If potatoes are subjected to too much light, especially sunlight, this can cause the potatoes to start sprouting.

Potatoes are safe to eat, even after they’ve sprouted, as long as they are still firm to the touch, don’t look too wrinkly and shrivelled, and the sprouts are small.

However, there are toxin concerns with potato sprouts. When potatoes start to go bad, it can cause them to overproduce a chemical called solanine, which causes them to turn green and taste bitter.

To avoid this happening, Lucia Washbrook, sales and marketing director at Branston (the UK’s largest potato supplier) has exclusively shared how to store potatoes properly with Express.co.uk.

She claimed that “potatoes stored in the fridge can last more than three times as long compared with storing at room-temperature”.

This is backed up by research from Waste & Resources Action Programme. They noted that storing potatoes this way can have the potential to “save 100,000 tonnes of food waste per year”.

Lucia added: “Storing potatoes in the fridge should be encouraged to prolong the lifespan and prevent Britons wasting over 5.8 million potatoes each year.”

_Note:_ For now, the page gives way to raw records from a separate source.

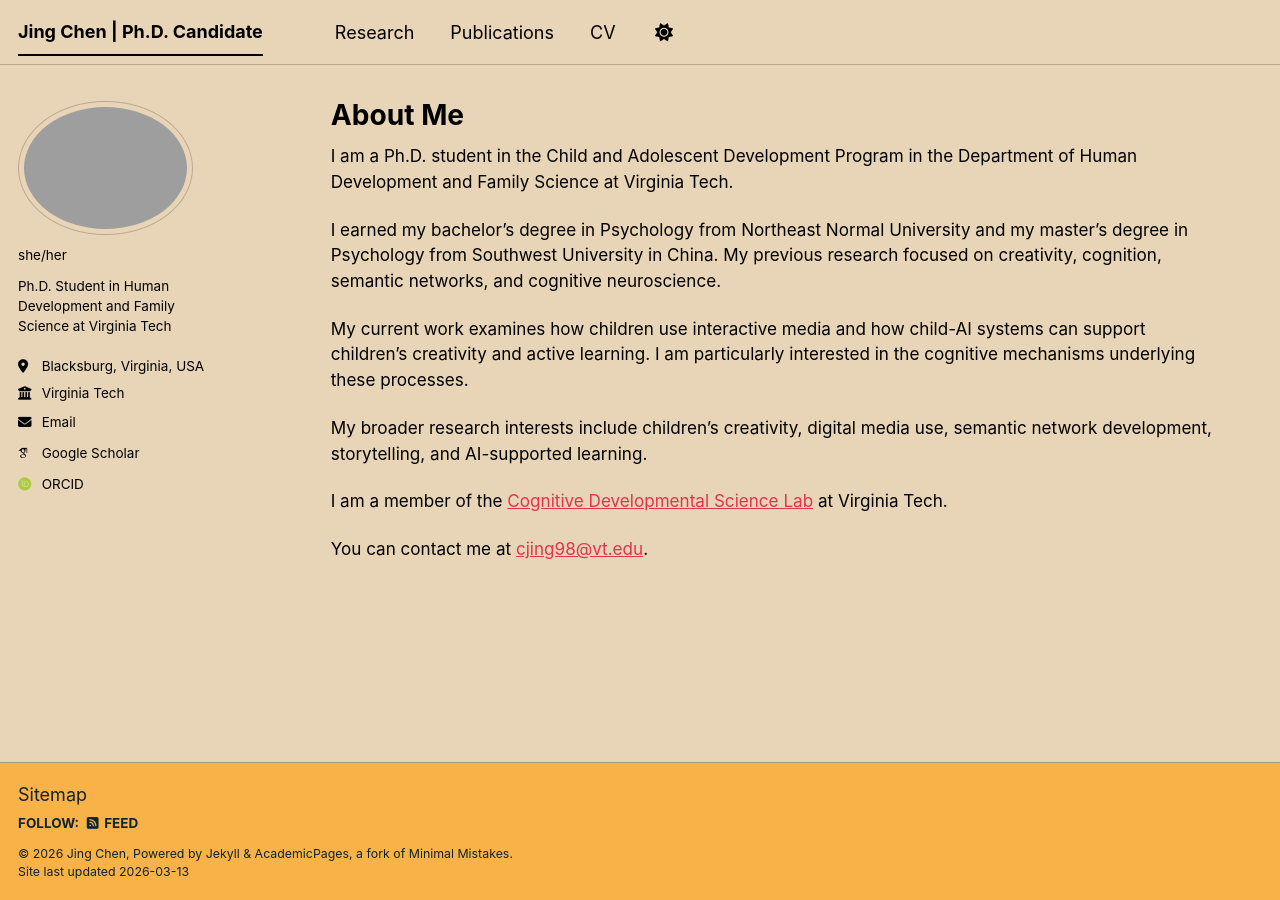
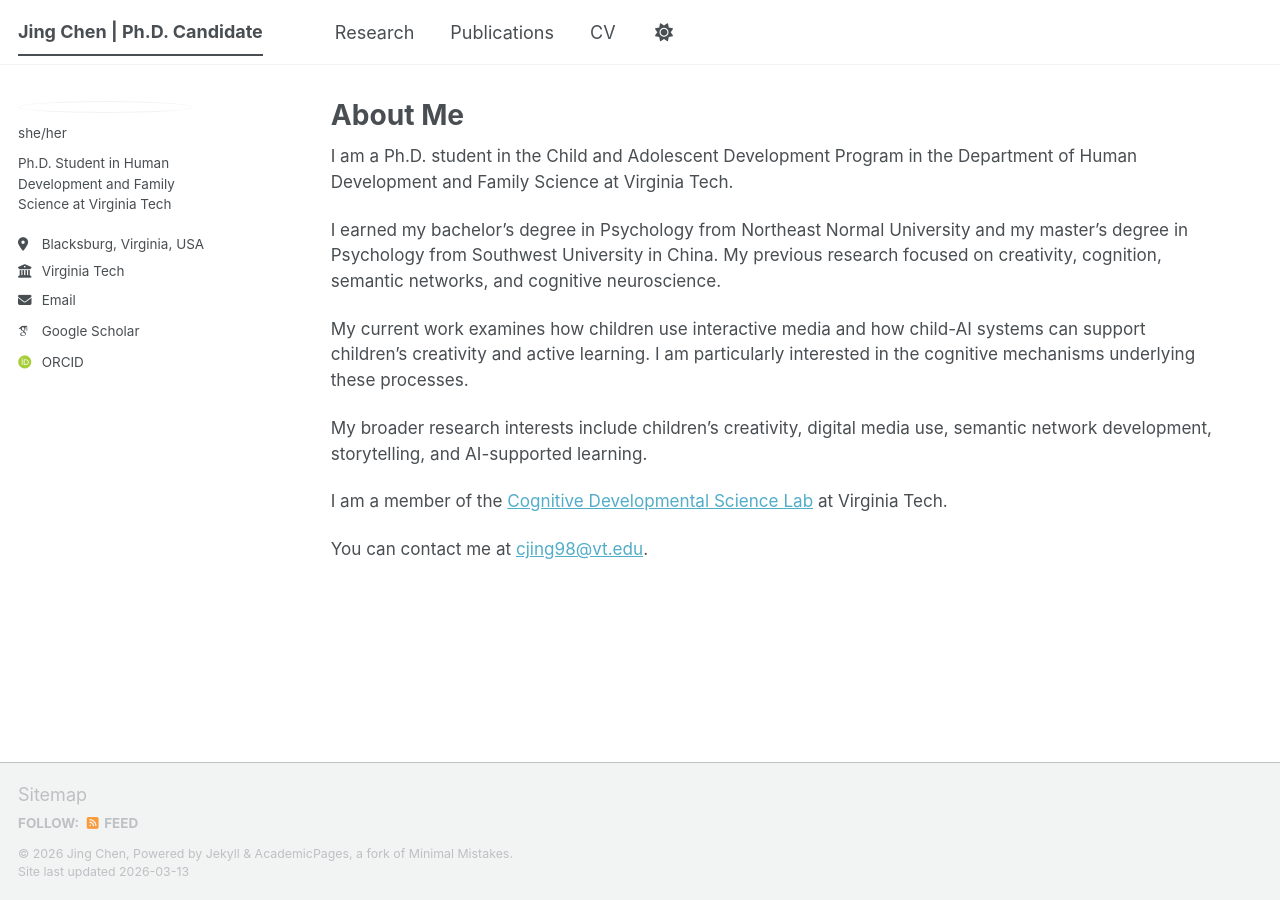
Before and after one commit to cjing98/cjing98.github.io, a Jekyll site: the page built from _pages/about.md, in a window 1280 px wide. Built offline with Jekyll 4.4.1, drawn with Linux system fonts in a browser that asks for light colours; some web fonts are replaced; a script bundle is joined from its source files by our own code; library files that are not in the unit come from our copies.

Commit message:
Update _config.yml

```diff
--- a/_config.yml
+++ b/_config.yml
@@ -8,7 +8,7 @@
 
 # Basic Site Settings
 locale                   : "en-US"
-site_theme               : "sunrise" # The available themes options are "default", "air", "sunrise", "mint", "dirt" and "contrast"
+site_theme               : "default" # The available themes options are "default", "air", "sunrise", "mint", "dirt" and "contrast"
 title                    : "Jing Chen | Ph.D. Candidate"
 title_separator          : "-"
 name                     : &name "Jing Chen"
@@ -22,7 +22,7 @@ repository               : "cjing98/cjing98.github.io"
 #               Additional customization can be done by editing /_includes/author-profile.html
 author:
   # Biographic information
-  avatar           : "/images/IMG_5322.JPG"
+  avatar           : "/images/profile.png"
   name             : #"Jing Chen"
   pronouns         : "she/her"
   bio              : "Ph.D. Student in Human Development and Family Science at Virginia Tech"
```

While the old guidance was to store spuds in a cool, dry and dark place, such as a cupboard, it is now recommended that they should be kept in the fridge at below five degrees Celsius.

Doing so keeps them fresh for three times as long, so households will have lots more time to cook up something delicious with them.

The reasoning behind the old guidance was because of concerns over additional sugars forming in potatoes when they are kept in the fridge – these sugars can then convert into acrylamide (which is said to be harmful) when they’re fried, roasted or baked.

However, extensive scientific research has now shown that storing potatoes in the fridge doesn’t increase acrylamide potential compared with storing them in a common place like a cupboard at room temperature.

For those not planning on using up their potatoes for a very long time, it could be worth freezing them. Freezing potatoes can make life so much easier, and in some cases, produce better results, such as when cooking roast potatoes, according to the foodies at BBC Good Food.

Potatoes don’t freeze well raw, so they will need to be cooked or partially cooked beforehand.

The experts recommend parboiling them and plunging the potatoes into a bowl of iced water to stop the cooking process.

Lay the potatoes on a tray without letting them touch each other. Pop the tray into the freezer and, when frozen solid (about six to 12 hours), transfer to a resealable airtight freezer bag, remove any excess air, label and pop back into the freezer.